call this the `original sin' in science because it is the one big temptation that all the specific rules of baloney 
detecting are designed to protect us from. Even top scientists have to guard against the temptation to 
believe what they want to believe. For one thing, their funding may depend on an experiment coming out 
`right,' and so they may be tempted to accept too readily a preliminary test that gives the result they want. 
That is why scientists place so much importance on repeatable experiments, meaning experiments that give 
the same result when they are performed by other scientists who don't necessarily have the same reason to 
want a particular result. That is also why there is a connection between good science and democratic 
political values like freedom of thought and freedom of speech. Unpopular dissenters often insist on 
pointing out the facts that powerful people might prefer to ignore." (Johnson, P.E.*, "Tuning Up Your 
Baloney Detector: How to Get a Good Grasp on Logical Reasoning and Investigative Procedure," 
Cornerstone, Vol. 26, Issue 112, 1997, pp.12-16, 18. Emphasis original)

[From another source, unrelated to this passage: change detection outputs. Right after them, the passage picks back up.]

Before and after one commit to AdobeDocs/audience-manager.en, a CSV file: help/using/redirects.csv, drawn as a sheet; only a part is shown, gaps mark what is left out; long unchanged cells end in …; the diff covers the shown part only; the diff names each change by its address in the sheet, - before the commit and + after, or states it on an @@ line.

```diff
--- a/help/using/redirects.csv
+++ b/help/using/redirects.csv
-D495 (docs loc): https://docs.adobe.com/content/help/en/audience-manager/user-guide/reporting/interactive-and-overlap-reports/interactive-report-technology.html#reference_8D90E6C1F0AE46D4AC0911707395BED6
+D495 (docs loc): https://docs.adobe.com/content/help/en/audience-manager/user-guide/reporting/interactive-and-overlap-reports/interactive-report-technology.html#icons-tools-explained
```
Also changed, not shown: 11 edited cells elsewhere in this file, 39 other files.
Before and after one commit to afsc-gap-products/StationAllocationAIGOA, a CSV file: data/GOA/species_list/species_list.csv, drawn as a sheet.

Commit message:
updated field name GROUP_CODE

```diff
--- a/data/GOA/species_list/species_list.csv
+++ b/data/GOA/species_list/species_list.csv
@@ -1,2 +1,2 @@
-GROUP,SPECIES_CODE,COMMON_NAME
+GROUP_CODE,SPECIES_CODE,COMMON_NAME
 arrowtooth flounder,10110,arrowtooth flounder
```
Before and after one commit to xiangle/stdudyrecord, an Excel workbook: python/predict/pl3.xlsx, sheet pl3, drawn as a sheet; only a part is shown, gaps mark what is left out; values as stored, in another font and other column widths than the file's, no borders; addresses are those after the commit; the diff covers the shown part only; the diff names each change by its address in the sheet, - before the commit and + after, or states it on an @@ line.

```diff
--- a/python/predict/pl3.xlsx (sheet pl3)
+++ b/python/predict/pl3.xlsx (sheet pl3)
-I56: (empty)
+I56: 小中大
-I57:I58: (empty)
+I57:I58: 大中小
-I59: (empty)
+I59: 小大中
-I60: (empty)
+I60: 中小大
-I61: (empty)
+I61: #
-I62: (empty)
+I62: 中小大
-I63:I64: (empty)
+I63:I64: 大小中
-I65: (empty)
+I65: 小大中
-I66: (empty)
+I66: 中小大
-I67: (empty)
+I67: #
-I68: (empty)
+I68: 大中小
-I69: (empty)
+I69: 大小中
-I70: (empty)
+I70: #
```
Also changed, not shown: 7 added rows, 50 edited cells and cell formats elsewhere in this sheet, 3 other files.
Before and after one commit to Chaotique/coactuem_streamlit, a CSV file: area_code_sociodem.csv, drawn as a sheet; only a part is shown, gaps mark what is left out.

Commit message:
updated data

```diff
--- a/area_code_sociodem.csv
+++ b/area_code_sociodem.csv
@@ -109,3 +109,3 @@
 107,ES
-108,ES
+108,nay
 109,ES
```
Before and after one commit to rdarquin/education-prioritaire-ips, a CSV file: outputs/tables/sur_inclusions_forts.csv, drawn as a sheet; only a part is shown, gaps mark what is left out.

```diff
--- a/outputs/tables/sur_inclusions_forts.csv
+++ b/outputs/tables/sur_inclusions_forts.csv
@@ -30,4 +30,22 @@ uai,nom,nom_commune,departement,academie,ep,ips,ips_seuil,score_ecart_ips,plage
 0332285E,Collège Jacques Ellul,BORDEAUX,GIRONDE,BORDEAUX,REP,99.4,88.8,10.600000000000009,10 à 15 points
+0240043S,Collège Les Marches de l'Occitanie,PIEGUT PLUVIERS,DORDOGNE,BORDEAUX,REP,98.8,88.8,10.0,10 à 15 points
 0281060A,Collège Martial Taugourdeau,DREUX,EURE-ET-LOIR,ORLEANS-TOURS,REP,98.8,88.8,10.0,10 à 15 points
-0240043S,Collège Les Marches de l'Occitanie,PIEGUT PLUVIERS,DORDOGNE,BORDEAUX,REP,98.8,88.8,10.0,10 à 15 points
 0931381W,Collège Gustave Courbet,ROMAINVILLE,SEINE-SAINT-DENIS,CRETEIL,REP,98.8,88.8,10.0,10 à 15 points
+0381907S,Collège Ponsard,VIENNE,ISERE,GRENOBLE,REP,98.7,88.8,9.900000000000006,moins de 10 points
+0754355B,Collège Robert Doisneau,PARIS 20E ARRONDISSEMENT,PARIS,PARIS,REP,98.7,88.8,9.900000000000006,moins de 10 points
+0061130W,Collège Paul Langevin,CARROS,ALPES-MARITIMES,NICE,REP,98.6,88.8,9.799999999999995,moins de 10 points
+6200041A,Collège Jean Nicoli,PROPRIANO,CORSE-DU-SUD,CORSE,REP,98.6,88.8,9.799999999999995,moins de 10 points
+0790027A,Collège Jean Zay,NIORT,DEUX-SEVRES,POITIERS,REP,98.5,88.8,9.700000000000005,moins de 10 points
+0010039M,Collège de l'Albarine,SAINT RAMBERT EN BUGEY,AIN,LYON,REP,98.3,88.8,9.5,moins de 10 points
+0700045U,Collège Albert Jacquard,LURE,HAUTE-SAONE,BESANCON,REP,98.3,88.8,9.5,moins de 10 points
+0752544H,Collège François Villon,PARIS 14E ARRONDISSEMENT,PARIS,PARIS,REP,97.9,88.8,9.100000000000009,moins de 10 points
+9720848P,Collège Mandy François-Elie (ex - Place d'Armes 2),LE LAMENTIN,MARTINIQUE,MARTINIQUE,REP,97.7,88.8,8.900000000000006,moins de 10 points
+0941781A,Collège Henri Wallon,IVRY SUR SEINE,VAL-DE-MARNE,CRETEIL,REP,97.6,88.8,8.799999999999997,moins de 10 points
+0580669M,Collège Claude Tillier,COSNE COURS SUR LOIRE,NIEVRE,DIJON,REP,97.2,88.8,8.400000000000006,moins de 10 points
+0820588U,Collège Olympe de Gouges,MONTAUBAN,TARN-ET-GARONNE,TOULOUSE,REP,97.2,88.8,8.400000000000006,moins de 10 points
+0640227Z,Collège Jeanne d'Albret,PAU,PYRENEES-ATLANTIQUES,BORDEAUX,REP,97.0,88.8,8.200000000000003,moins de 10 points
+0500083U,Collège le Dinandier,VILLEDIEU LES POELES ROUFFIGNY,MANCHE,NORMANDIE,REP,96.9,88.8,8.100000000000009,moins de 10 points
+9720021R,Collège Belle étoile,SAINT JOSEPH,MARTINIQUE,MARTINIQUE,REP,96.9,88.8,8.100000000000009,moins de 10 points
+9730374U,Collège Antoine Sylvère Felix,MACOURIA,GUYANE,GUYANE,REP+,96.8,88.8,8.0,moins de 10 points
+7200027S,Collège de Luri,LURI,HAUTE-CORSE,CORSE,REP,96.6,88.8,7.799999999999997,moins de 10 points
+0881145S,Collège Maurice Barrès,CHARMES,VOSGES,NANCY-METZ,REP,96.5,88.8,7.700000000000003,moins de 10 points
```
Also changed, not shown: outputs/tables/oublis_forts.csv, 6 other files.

"Trustworthy Experts There's plenty more to be said about baloney detecting, but if you understand 
these basic points you are well on your way to becoming a good critical thinker. Rather than consider more 
refinements, we need now to consider a fundamental problem with the whole project of critical thinking. We 
can't possibly think out everything for ourselves all the time. Much of the time we have no alternative but to 
trust the experts. But how do we know whether we can trust them? The experts know more than we do, but 
they may also have an interest in persuading us to believe something that is in their own interests rather 
than our interests. They may give us what is popularly known as a `snow job.' Trustworthy experts are ones 
who understand their responsibility to give us their expertise without claiming to know more than they really 
do. Really trustworthy experts don't try to evade our baloney detectors, and even warn us to watch out for 
their own expert bias. The best description I know of the qualities that make an expert trustworthy comes 
from the late great physicist Richard Feynman, one of the unquestioned heroes of modern science. If a 
teenager with a passion for science wanted to take one twentieth-century scientist as a model, he or she 
couldn't do much better than to pick Feynman. In his 1974 commencement speech at the California Institute 
of Technology, Feynman told the graduating students to cultivate `a kind of scientific integrity, a principle 
of scientific thought that corresponds to a kind of utter honesty--a kind of leaning over backwards. For 
example, if you're doing an experiment, you should report everything that you think might make it invalid--
not only what you think is right about it: other causes that could possibly explain your results; and things 
you thought of that you've eliminated by some other experiment, and how they worked--to make sure the 
other fellow can tell they have been eliminated... . In summary, the idea is to try to give all the information to 
help others to judge the value of your contribution; not just the information that leads to judgment in one 
particular direction or another. The first principle is that you must not fool yourself- and you are the easiest 
person to fool. So you have to be very careful about that. After you've not fooled yourself, it's easy not to 
fool other scientists. You just have to be honest in a conventional way after that. I would like to add 
something that's not essential to the science, but something I kind of believe, which is that you should not 
fool the laymen when you're talking as a scientist... . I'm talking about a specific, extra type of integrity that 
is [more than] not lying, but bending over backwards to show how you're maybe wrong, that you ought to 
have when acting as a scientist. And this is our responsibility as scientists, certainly to other scientists, and 
I think to laymen.' I would like to think that when the graduating students of Caltech heard those inspiring 
words, they all stood up and shouted `Amen!' Maybe the students really did react that way, but (alas!) 
scientists who are not as scrupulous as Richard Feynman often employ very different principles when they 
deal with the public. They are afraid we will come to the wrong answers if we do our own thinking, and so 
they try to bluff and intimidate us." (Johnson, P.E.*, "Tuning Up Your Baloney Detector: How to Get a Good 
Grasp on Logical Reasoning and Investigative Procedure," Cornerstone, Vol. 26, Issue 112, 1997, pp.12-
16, 18. Emphasis original)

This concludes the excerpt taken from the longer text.